"He might be 31 years old, but he takes tremendous care of his body and he
always has. I think you're seeing a guy who still has a bunch in his tank."
Williams is taking night classes twice a week at Nova Southeastern University
in preparation to become a doctor of osteopathy after football. He envisions
playing three more seasons in the NFL, then dedicating himself to practicing
OF COURSE, if
Williams changes his mind later and wants to keep playing through his mid-30s,
he'll probably find a suitor somewhere. "In my experience there's always
another 31 teams out there," says nosetackle Jason Ferguson, 33, who's in
his first season in Miami after three with Dallas and eight with the Jets.
"In this league we're always going to have chances. If you get dropped by a
team and you've played at least 15 games, you are circled as a guy who can do
lineman Vonnie Holliday, the 11-year veteran who spent five seasons in Green
Bay and two in Kansas City before coming to Miami, "You can get a second
chance no matter what you're going through. That was the case in Dallas with
Pacman [ Jones] and, certainly here, with Chad. It's not like Chad was doing
terrible in New York. He was welcomed here with open arms because on paper he's
the best quarterback in Miami since Dan Marino."
While Favre was
recalling to the media the finer points of his two-touchdown passes—including
one to receiver Chansi Stuckey resulting from a classic Favre escape and jump
ball on fourth down—Pennington, who had taken four sacks, was being asked which
body part hurt most. The Dolphins' new quarterback pointed to his chest.
"My heart," he said. "My pride is hurt."
Pennington was on
the bitter end of the Favre saga last month, when the Jets quietly released the
32-year-old veteran after eight seasons and he signed with Miami. While Favre
is famed for his rocket throws and iron-man stamina, Pennington has exhibited a
softer toss and a tendency to get hurt. Benched last year in favor of Kellen
Clemens, he began working out full time in the off-season with Charles Petrone,
a trainer he's known since he was a high school sophomore in Tennessee.
"He was this
skinny, broke country kid with big feet and big hands," Petrone says.
"He walked up to me at the gym and said, 'I'd like to train with you.' I
was like, 'Who the hell are you?'"
As a teenager,
Pennington would leave his house at 4 a.m. to travel to Petrone's gym, more
than an hour away, in a 1985 maroon Oldsmobile, its radio locked in to country

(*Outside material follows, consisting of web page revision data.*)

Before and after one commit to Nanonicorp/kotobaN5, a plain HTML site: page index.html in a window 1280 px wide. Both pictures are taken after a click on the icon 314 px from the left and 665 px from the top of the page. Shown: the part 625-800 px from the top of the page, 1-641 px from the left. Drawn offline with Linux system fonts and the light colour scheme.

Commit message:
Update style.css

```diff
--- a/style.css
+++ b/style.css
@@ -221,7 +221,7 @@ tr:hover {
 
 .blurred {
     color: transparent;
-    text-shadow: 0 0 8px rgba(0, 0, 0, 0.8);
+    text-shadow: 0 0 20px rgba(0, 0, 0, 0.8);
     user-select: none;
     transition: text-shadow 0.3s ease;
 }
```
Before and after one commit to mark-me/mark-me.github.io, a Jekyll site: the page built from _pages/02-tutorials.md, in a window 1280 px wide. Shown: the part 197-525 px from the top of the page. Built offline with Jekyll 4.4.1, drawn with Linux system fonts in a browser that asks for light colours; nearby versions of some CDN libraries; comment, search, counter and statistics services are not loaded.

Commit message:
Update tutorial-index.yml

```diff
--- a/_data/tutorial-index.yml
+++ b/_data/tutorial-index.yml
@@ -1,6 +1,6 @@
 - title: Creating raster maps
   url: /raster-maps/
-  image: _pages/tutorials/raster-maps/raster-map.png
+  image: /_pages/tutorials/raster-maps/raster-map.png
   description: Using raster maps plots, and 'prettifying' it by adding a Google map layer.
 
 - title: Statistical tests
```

music. He continued the workout program at Marshall and all the way through his
rookie year in New York, where he became the most accurate passer in league
history but also endured constant questions about his arm strength in the
swirling winds at the Meadowlands.
The goal of the
off-season program was for Pennington to reclaim the Jets' starting job.
"Watching him hold a clipboard, that isn't going to be Chad in this
league," Petrone says. "They had him pegged as a guy who can't push the
ball down the field. I told him, 'Let me incorporate the exercises that had you
throwing the ball 64 yards.' It's ironic that he's going to be doing it for a
"I think as human beings and as athletes, all we can ask for is a chance
and a glimmer of hope. You can look at [moving to a new team] as a challenge or
an obstacle. To me there's no greater feeling than walking into that huddle,
looking your teammates in the eyes, calling a play and walking to the line of
scrimmage together, ready to execute."
After a listless
first quarter in which he heard boos, Pennington nearly helped Miami equal its
2007 win total. Working in the no-huddle offense with less than two minutes
remaining, Pennington connected on five straight passes—short, precise,
perfectly weighted—to four targets to move the Dolphins to the Jets' 18. With
10 seconds left and Miami facing a third and 10, Pennington, under a heavy
rush, lofted a pass into coverage in the end zone. Jets cornerback Darrelle
Revis pulled it down for an interception. Moments later Pennington and Favre
embraced at midfield after the latest, and most unusual twist, in a long AFC